Structured diff data
== Segment start ==

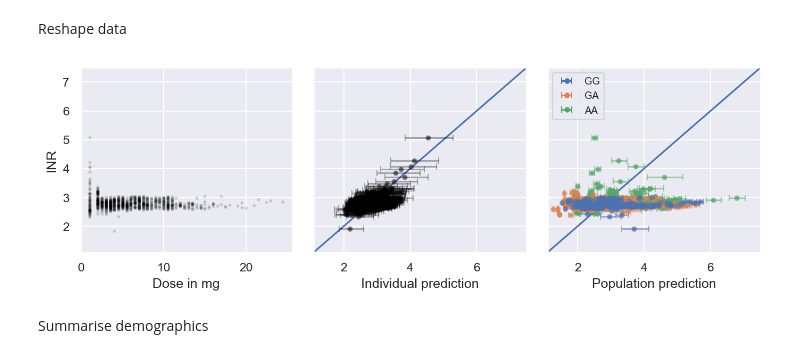
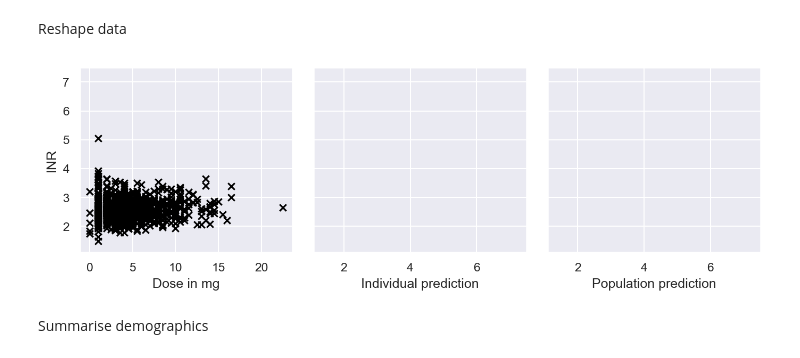
Before and after one commit to DavAug/mipd-warfarin, a Jupyter notebook: results/2_semi_mechanistic_model/results.ipynb, the cells around one changed output. Drawn from its saved outputs; the diff is of its cells as text; code cells hidden in the pictures.

```diff
--- a/results/2_semi_mechanistic_model/results.ipynb
+++ b/results/2_semi_mechanistic_model/results.ipynb
@@ -946,73 +1092,70 @@ for idd, covs in enumerate(covariates):
 # %%
 # Create layout
 fontsize = 14
 my_dpi = 192
 fig, axes = plt.subplots(
     nrows=1, ncols=3, figsize=(2250 // my_dpi, 700 // my_dpi), dpi=150,
     sharey=True, gridspec_kw=dict(wspace=0.1))
 
 # Visualise measurements
-jitter = np.random.uniform(-0.1, 0.1, size=len(inrs))
-# sns.kdeplot(x=doses[:, -1], y=inrs + jitter, fill=True, ax=axes[0])
 axes[0].scatter(
-    doses[:, -1], inrs + jitter,
-    marker='o', color='black', alpha=0.1, s=4)
+    doses, inrs, marker='x', color='black')
 
-# Visualise residuals
-axes[1].plot(
-    [0, 1], [0, 1], transform=axes[1].transAxes, color=sns.color_palette()[0])
-medians = np.median(indiv_fits, axis=0)
-fifth = medians - np.percentile(indiv_fits, axis=0, q=5)
-ninetyfifth = np.percentile(indiv_fits, axis=0, q=95) - medians
-for idf, f in enumerate(medians):
-    axes[1].errorbar(
-        f, inrs[idf], marker='o', color='black', alpha=0.3, ls='none',
-        xerr=np.vstack((fifth[idf:idf+1], ninetyfifth[idf:idf+1])),
-        capsize=3, markersize=4)
-    axes[1].scatter(
-        f, inrs[idf], marker='o', color='black', alpha=0.3, s=4)
+# # Visualise residuals
+# axes[1].plot(
+#     [0, 1], [0, 1], transform=axes[1].transAxes, color=sns.color_palette()[0])
+# medians = np.median(indiv_fits, axis=0)
+# fifth = medians - np.percentile(indiv_fits, axis=0, q=5)
+# ninetyfifth = np.percentile(indiv_fits, axis=0, q=95) - medians
+# for idf, f in enumerate(medians):
+#     axes[1].errorbar(
+#         f, inrs[idf], marker='o', color='black', alpha=0.3, ls='none',
+#         xerr=np.vstack((fifth[idf:idf+1], ninetyfifth[idf:idf+1])),
+#         capsize=3, markersize=4)
+#     axes[1].scatter(
+#         f, inrs[idf], marker='o', color='black', alpha=0.3, s=4)
 
-axes[2].plot(
-    [0, 1], [0, 1], transform=axes[2].transAxes, color=sns.color_palette()[0])
-medians = np.median(pop_fits, axis=0)
-fifth = medians - np.percentile(pop_fits, axis=0, q=5)
-ninetyfifth = np.percentile(pop_fits, axis=0, q=95) - medians
-for idf, f in enumerate(medians):
-    axes[2].errorbar(
-        f, inrs[idf], marker='o', alpha=0.5, ls='none',
-        color=sns.color_palette()[int(covariates[idf, 2])],
-        xerr=np.vstack((fifth[idf:idf+1], ninetyfifth[idf:idf+1])),
-        capsize=3, markersize=4)
-    axes[2].scatter(
-        f, inrs[idf], marker='o', alpha=0.5, s=4,
-        color=sns.color_palette()[int(covariates[idf, 2])])
+# axes[2].plot(
+#     [0, 1], [0, 1], transform=axes[2].transAxes, color=sns.color_palette()[0])
+# medians = np.median(pop_fits, axis=0)
+# fifth = medians - np.percentile(pop_fits, axis=0, q=5)
+# ninetyfifth = np.percentile(pop_fits, axis=0, q=95) - medians
+# for idf, f in enumerate(medians):
+#     axes[2].errorbar(
+#         f, inrs[idf], marker='o', alpha=0.5, ls='none',
+#         color=sns.color_palette()[int(covariates[idf, 2])],
+#         xerr=np.vstack((fifth[idf:idf+1], ninetyfifth[idf:idf+1])),
+#         capsize=3, markersize=4)
+#     axes[2].scatter(
+#         f, inrs[idf], marker='o', alpha=0.5, s=4,
+#         color=sns.color_palette()[int(covariates[idf, 2])])
 
-# Add legend to population residuals
-labels = ['GG', 'GA', 'AA']
-for idl, label in enumerate(labels):
-    axes[2].errorbar(
-            [0, 0], [10, 11], marker='o', ls='none',
-            color=sns.color_palette()[idl], label=label,
-            xerr=[[1, 1], [1, 1]], capsize=3, markersize=4)
-axes[2].legend(fontsize=int(0.7 * fontsize), loc='upper left')
+# # Add legend to population residuals
+# labels = ['GG', 'GA', 'AA']
+# for idl, label in enumerate(labels):
+#     axes[2].errorbar(
+#             [0, 0], [10, 11], marker='o', ls='none',
+#             color=sns.color_palette()[idl], label=label,
+#             xerr=[[1, 1], [1, 1]], capsize=3, markersize=4)
+# axes[2].legend(fontsize=int(0.7 * fontsize), loc='upper left')
 
 # Label axes
 axes[0].set_xlabel('Dose in mg')
 axes[0].set_ylabel('INR')
 axes[1].set_xlabel('Individual prediction')
 axes[1].set_ylabel('')
 axes[2].set_xlabel('Population prediction')
 axes[2].set_ylabel('')
 axes[0].set_ylim([1.1, 7.5])
 axes[1].set_xlim([1.1, 7.5])
 axes[2].set_xlim([1.1, 7.5])
 
-plt.savefig('5_trial_phase_3.pdf', bbox_inches='tight')
-plt.savefig('5_trial_phase_3.tif', bbox_inches='tight')
+# plt.savefig('5_trial_phase_3.pdf', bbox_inches='tight')
+# plt.savefig('5_trial_phase_3.tif', bbox_inches='tight')
 
 plt.show()
 # %% [output]
-[figure, old version]
+[figure, new version]
 # %% [markdown]
 Summarise demographics
 # %%
```
Also changed, not shown: parts of 8 cells of this notebook, 7 other files.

== Segment end ==

EXERCISE DIRECTIONS
In the entries above, count each line that holds "percentile". Give the total and nothing else.

EXERCISE SOLUTION
8